**What to work on:** Nothing in the listing should be altered when it is copied, and no picture goes into the copy.

/---

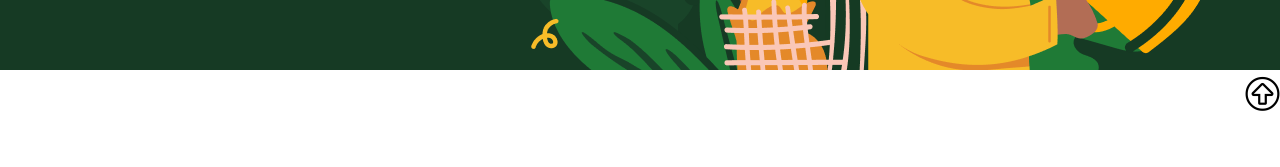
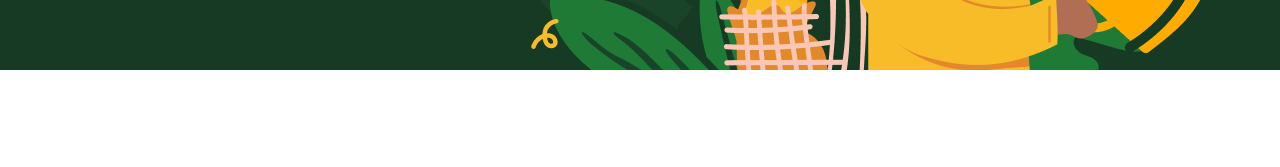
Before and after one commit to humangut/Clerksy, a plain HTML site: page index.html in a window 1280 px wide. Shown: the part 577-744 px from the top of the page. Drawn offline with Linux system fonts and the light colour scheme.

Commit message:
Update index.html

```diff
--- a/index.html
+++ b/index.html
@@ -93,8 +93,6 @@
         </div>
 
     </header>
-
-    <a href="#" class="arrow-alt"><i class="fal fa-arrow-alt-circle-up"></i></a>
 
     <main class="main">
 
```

\---

**Reply to the task:**
Before and after one commit to humangut/Clerksy, a plain HTML site: page index.html in a window 1280 px wide. Shown: the part 577-744 px from the top of the page. Drawn offline with Linux system fonts and the light colour scheme.

Commit message:
Update index.html

```diff
--- a/index.html
+++ b/index.html
@@ -93,8 +93,6 @@
         </div>
 
     </header>
-
-    <a href="#" class="arrow-alt"><i class="fal fa-arrow-alt-circle-up"></i></a>
 
     <main class="main">
 
```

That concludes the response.